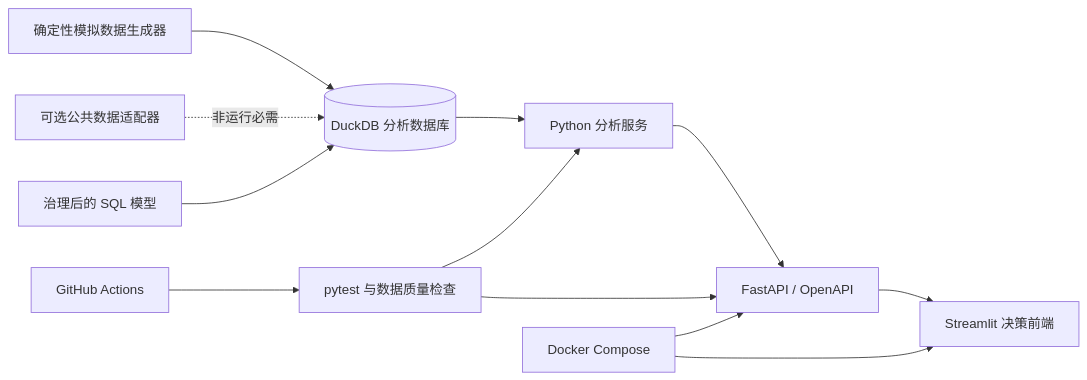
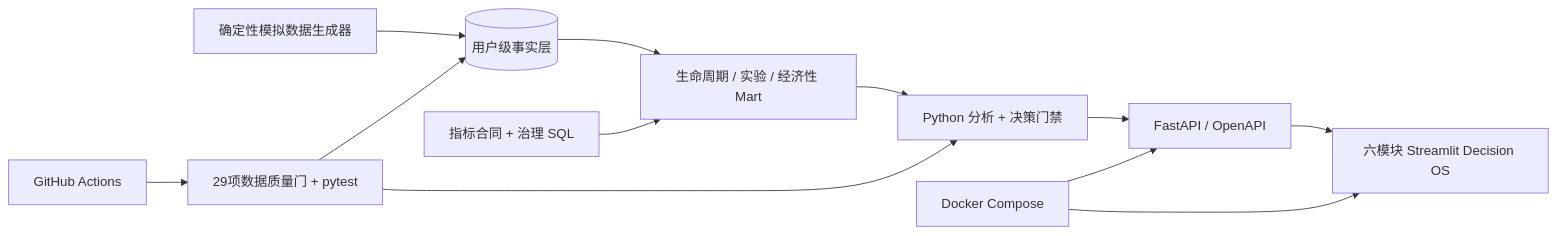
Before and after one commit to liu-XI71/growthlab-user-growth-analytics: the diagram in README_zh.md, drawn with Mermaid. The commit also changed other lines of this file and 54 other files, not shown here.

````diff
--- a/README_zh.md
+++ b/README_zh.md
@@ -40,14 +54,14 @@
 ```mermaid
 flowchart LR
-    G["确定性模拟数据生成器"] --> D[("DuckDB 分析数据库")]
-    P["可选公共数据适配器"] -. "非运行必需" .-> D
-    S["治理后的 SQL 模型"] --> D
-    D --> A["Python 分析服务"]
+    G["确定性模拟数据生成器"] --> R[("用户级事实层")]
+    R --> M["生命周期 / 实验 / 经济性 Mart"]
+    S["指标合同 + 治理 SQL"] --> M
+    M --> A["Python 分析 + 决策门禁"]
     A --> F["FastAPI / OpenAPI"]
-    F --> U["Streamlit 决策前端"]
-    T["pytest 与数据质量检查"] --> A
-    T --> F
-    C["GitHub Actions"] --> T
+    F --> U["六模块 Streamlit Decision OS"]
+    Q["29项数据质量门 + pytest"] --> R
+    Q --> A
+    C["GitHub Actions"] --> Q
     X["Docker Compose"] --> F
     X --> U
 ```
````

========

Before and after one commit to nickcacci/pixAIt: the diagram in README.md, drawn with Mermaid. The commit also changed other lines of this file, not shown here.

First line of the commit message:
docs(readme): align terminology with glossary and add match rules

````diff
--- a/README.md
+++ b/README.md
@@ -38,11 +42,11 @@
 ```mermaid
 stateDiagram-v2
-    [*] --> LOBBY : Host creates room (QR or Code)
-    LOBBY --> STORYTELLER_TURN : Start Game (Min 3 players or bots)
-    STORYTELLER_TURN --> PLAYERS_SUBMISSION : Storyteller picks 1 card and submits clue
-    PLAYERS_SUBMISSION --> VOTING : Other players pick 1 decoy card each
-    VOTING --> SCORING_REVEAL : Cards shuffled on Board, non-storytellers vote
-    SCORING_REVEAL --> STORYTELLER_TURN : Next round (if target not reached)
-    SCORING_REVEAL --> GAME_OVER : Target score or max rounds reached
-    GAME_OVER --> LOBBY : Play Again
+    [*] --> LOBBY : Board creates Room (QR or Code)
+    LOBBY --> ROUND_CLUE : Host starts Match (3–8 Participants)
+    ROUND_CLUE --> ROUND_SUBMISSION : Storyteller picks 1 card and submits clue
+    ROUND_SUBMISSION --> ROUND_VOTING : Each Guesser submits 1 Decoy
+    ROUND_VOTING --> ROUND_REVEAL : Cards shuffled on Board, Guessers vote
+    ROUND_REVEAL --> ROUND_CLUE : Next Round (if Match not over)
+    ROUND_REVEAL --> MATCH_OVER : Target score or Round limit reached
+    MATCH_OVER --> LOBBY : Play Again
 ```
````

========

* _TRY IT_:
Copy out each line of the material above that holds the word "Board".

* _TASK RESPONSE_:
-    VOTING --> SCORING_REVEAL : Cards shuffled on Board, non-storytellers vote
+    [*] --> LOBBY : Board creates Room (QR or Code)
+    ROUND_VOTING --> ROUND_REVEAL : Cards shuffled on Board, Guessers vote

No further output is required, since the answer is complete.